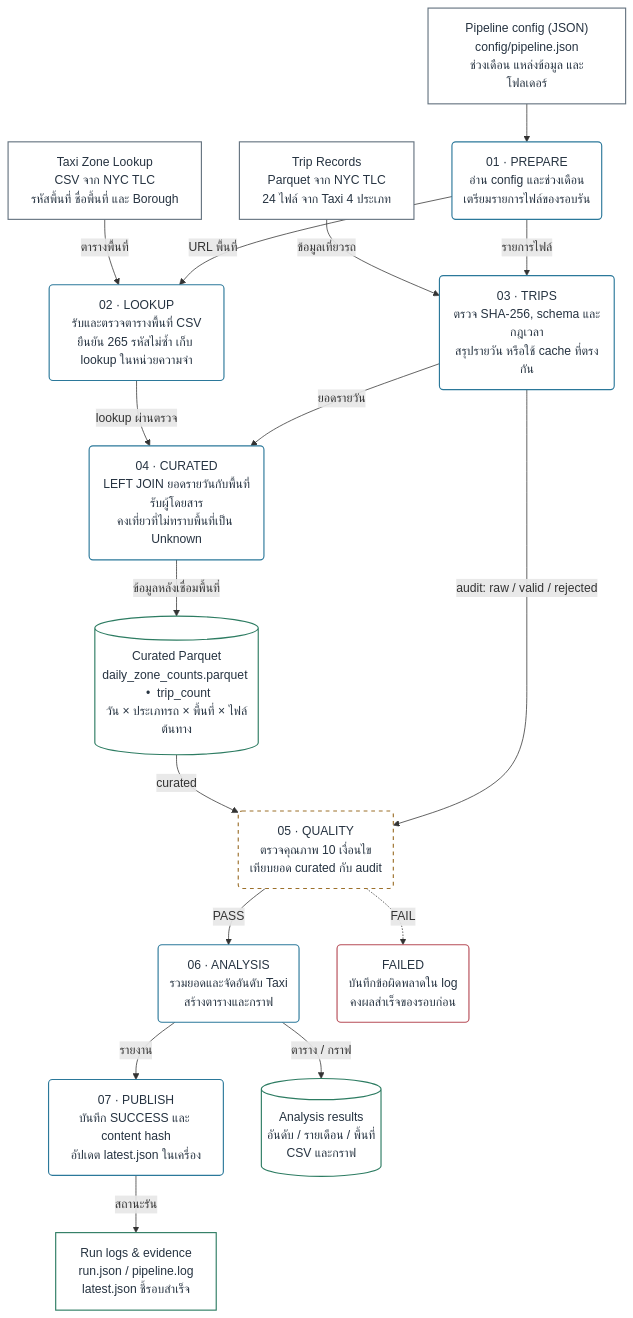
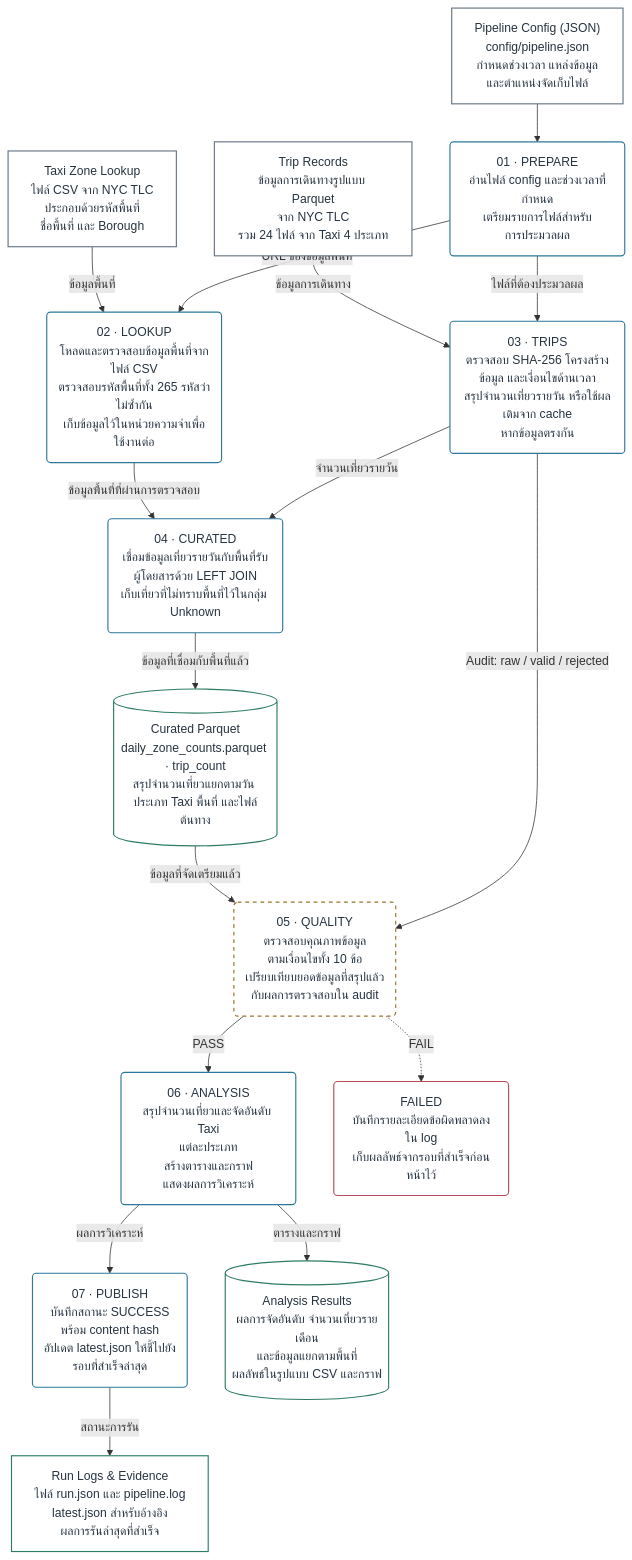
Before and after one commit to ronnakrit303/CS341-Submission2: the diagram in docs/pipeline.mmd, drawn with Mermaid. The commit also changed 4 other files, not shown here.

Commit message:
Use the supplied polished wording in the data flow diagram

```diff
--- a/docs/pipeline.mmd
+++ b/docs/pipeline.mmd
@@ -1,39 +1,39 @@
 flowchart TD
     %% Generated by scripts/render_pipeline_diagram.py.
     %% Same nodes and data relationships as the approved PNG/SVG.
     %% Stage numbers show execution order; branches show data flow.
-    zoneSource["Taxi Zone Lookup<br/>CSV จาก NYC TLC<br/>รหัสพื้นที่ ชื่อพื้นที่ และ Borough"]:::source
-    configSource["Pipeline config (JSON)<br/>config/pipeline.json<br/>ช่วงเดือน แหล่งข้อมูล และโฟลเดอร์"]:::source
-    tripSource["Trip Records<br/>Parquet จาก NYC TLC<br/>24 ไฟล์ จาก Taxi 4 ประเภท"]:::source
-    prepare("01 · PREPARE<br/>อ่าน config และช่วงเดือน<br/>เตรียมรายการไฟล์ของรอบรัน"):::process
-    lookup("02 · LOOKUP<br/>รับและตรวจตารางพื้นที่ CSV<br/>ยืนยัน 265 รหัสไม่ซ้ำ เก็บ lookup ในหน่วยความจำ"):::process
-    trips("03 · TRIPS<br/>ตรวจ SHA-256, schema และกฎเวลา<br/>สรุปรายวัน หรือใช้ cache ที่ตรงกัน"):::process
-    curate("04 · CURATED<br/>LEFT JOIN ยอดรายวันกับพื้นที่รับผู้โดยสาร<br/>คงเที่ยวที่ไม่ทราบพื้นที่เป็น Unknown"):::process
-    curatedStore[("Curated Parquet<br/>daily_zone_counts.parquet  •  trip_count<br/>วัน × ประเภทรถ × พื้นที่ × ไฟล์ต้นทาง")]:::data
-    quality("05 · QUALITY<br/>ตรวจคุณภาพ 10 เงื่อนไข<br/>เทียบยอด curated กับ audit"):::quality
-    analysis("06 · ANALYSIS<br/>รวมยอดและจัดอันดับ Taxi<br/>สร้างตารางและกราฟ"):::process
-    publish("07 · PUBLISH<br/>บันทึก SUCCESS และ content hash<br/>อัปเดต latest.json ในเครื่อง"):::process
-    failed("FAILED<br/>บันทึกข้อผิดพลาดใน log<br/>คงผลสำเร็จของรอบก่อน"):::failed
-    analysisStore[("Analysis results<br/>อันดับ / รายเดือน / พื้นที่<br/>CSV และกราฟ")]:::data
-    runEvidence["Run logs & evidence<br/>run.json / pipeline.log<br/>latest.json ชี้รอบสำเร็จ"]:::evidence
+    zoneSource["Taxi Zone Lookup<br/>ไฟล์ CSV จาก NYC TLC<br/>ประกอบด้วยรหัสพื้นที่<br/>ชื่อพื้นที่ และ Borough"]:::source
+    configSource["Pipeline Config (JSON)<br/>config/pipeline.json<br/>กำหนดช่วงเวลา แหล่งข้อมูล<br/>และตำแหน่งจัดเก็บไฟล์"]:::source
+    tripSource["Trip Records<br/>ข้อมูลการเดินทางรูปแบบ Parquet<br/>จาก NYC TLC<br/>รวม 24 ไฟล์ จาก Taxi 4 ประเภท"]:::source
+    prepare("01 · PREPARE<br/>อ่านไฟล์ config และช่วงเวลาที่กำหนด<br/>เตรียมรายการไฟล์สำหรับ<br/>การประมวลผล"):::process
+    lookup("02 · LOOKUP<br/>โหลดและตรวจสอบข้อมูลพื้นที่จากไฟล์ CSV<br/>ตรวจสอบรหัสพื้นที่ทั้ง 265 รหัสว่าไม่ซ้ำกัน<br/>เก็บข้อมูลไว้ในหน่วยความจำเพื่อใช้งานต่อ"):::process
+    trips("03 · TRIPS<br/>ตรวจสอบ SHA-256 โครงสร้างข้อมูล และเงื่อนไขด้านเวลา<br/>สรุปจำนวนเที่ยวรายวัน หรือใช้ผลเดิมจาก cache<br/>หากข้อมูลตรงกัน"):::process
+    curate("04 · CURATED<br/>เชื่อมข้อมูลเที่ยวรายวันกับพื้นที่รับผู้โดยสารด้วย LEFT JOIN<br/>เก็บเที่ยวที่ไม่ทราบพื้นที่ไว้ในกลุ่ม Unknown"):::process
+    curatedStore[("Curated Parquet<br/>daily_zone_counts.parquet · trip_count<br/>สรุปจำนวนเที่ยวแยกตามวัน ประเภท Taxi พื้นที่ และไฟล์ต้นทาง")]:::data
+    quality("05 · QUALITY<br/>ตรวจสอบคุณภาพข้อมูล<br/>ตามเงื่อนไขทั้ง 10 ข้อ<br/>เปรียบเทียบยอดข้อมูลที่สรุปแล้ว<br/>กับผลการตรวจสอบใน audit"):::quality
+    analysis("06 · ANALYSIS<br/>สรุปจำนวนเที่ยวและจัดอันดับ Taxi<br/>แต่ละประเภท<br/>สร้างตารางและกราฟ<br/>แสดงผลการวิเคราะห์"):::process
+    publish("07 · PUBLISH<br/>บันทึกสถานะ SUCCESS<br/>พร้อม content hash<br/>อัปเดต latest.json ให้ชี้ไปยัง<br/>รอบที่สำเร็จล่าสุด"):::process
+    failed("FAILED<br/>บันทึกรายละเอียดข้อผิดพลาดลงใน log<br/>เก็บผลลัพธ์จากรอบที่สำเร็จก่อนหน้าไว้"):::failed
+    analysisStore[("Analysis Results<br/>ผลการจัดอันดับ จำนวนเที่ยวรายเดือน<br/>และข้อมูลแยกตามพื้นที่<br/>ผลลัพธ์ในรูปแบบ CSV และกราฟ")]:::data
+    runEvidence["Run Logs & Evidence<br/>ไฟล์ run.json และ pipeline.log<br/>latest.json สำหรับอ้างอิง<br/>ผลการรันล่าสุดที่สำเร็จ"]:::evidence
     configSource --> prepare
-    zoneSource -->|"ตารางพื้นที่"| lookup
-    tripSource -->|"ข้อมูลเที่ยวรถ"| trips
-    prepare -->|"URL พื้นที่"| lookup
-    prepare -->|"รายการไฟล์"| trips
-    lookup -->|"lookup ผ่านตรวจ"| curate
-    trips -->|"ยอดรายวัน"| curate
-    curate -->|"ข้อมูลหลังเชื่อมพื้นที่"| curatedStore
-    curatedStore -->|"curated"| quality
-    trips -->|"audit: raw / valid / rejected"| quality
+    zoneSource -->|"ข้อมูลพื้นที่"| lookup
+    tripSource -->|"ข้อมูลการเดินทาง"| trips
+    prepare -->|"URL ของข้อมูลพื้นที่"| lookup
+    prepare -->|"ไฟล์ที่ต้องประมวลผล"| trips
+    lookup -->|"ข้อมูลพื้นที่ที่ผ่านการตรวจสอบ"| curate
+    trips -->|"จำนวนเที่ยวรายวัน"| curate
+    curate -->|"ข้อมูลที่เชื่อมกับพื้นที่แล้ว"| curatedStore
+    curatedStore -->|"ข้อมูลที่จัดเตรียมแล้ว"| quality
+    trips -->|"Audit: raw / valid / rejected"| quality
     quality -->|"PASS"| analysis
-    analysis -->|"รายงาน"| publish
+    analysis -->|"ผลการวิเคราะห์"| publish
     quality -.->|"FAIL"| failed
-    analysis -->|"ตาราง / กราฟ"| analysisStore
-    publish -->|"สถานะรัน"| runEvidence
+    analysis -->|"ตารางและกราฟ"| analysisStore
+    publish -->|"สถานะการรัน"| runEvidence
     classDef source fill:#FFFFFF,stroke:#667481,color:#263341,stroke-width:1.5px
     classDef process fill:#FFFFFF,stroke:#2B789A,color:#263341,stroke-width:1.5px
     classDef data fill:#FFFFFF,stroke:#2D7C62,color:#263341,stroke-width:1.5px
     classDef evidence fill:#FFFFFF,stroke:#2D7C62,color:#263341,stroke-width:1.5px
     classDef quality fill:#FFFFFF,stroke:#9C702B,color:#263341,stroke-width:1.5px,stroke-dasharray:5 5
     classDef failed fill:#FFFFFF,stroke:#B64C57,color:#263341,stroke-width:1.5px
```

::::

● **Task requirements**: From the lines above, copy those that contain the word "classDef".

● **Solution for this exercise**:
     classDef source fill:#FFFFFF,stroke:#667481,color:#263341,stroke-width:1.5px
     classDef process fill:#FFFFFF,stroke:#2B789A,color:#263341,stroke-width:1.5px
     classDef data fill:#FFFFFF,stroke:#2D7C62,color:#263341,stroke-width:1.5px
     classDef evidence fill:#FFFFFF,stroke:#2D7C62,color:#263341,stroke-width:1.5px
     classDef quality fill:#FFFFFF,stroke:#9C702B,color:#263341,stroke-width:1.5px,stroke-dasharray:5 5
     classDef failed fill:#FFFFFF,stroke:#B64C57,color:#263341,stroke-width:1.5px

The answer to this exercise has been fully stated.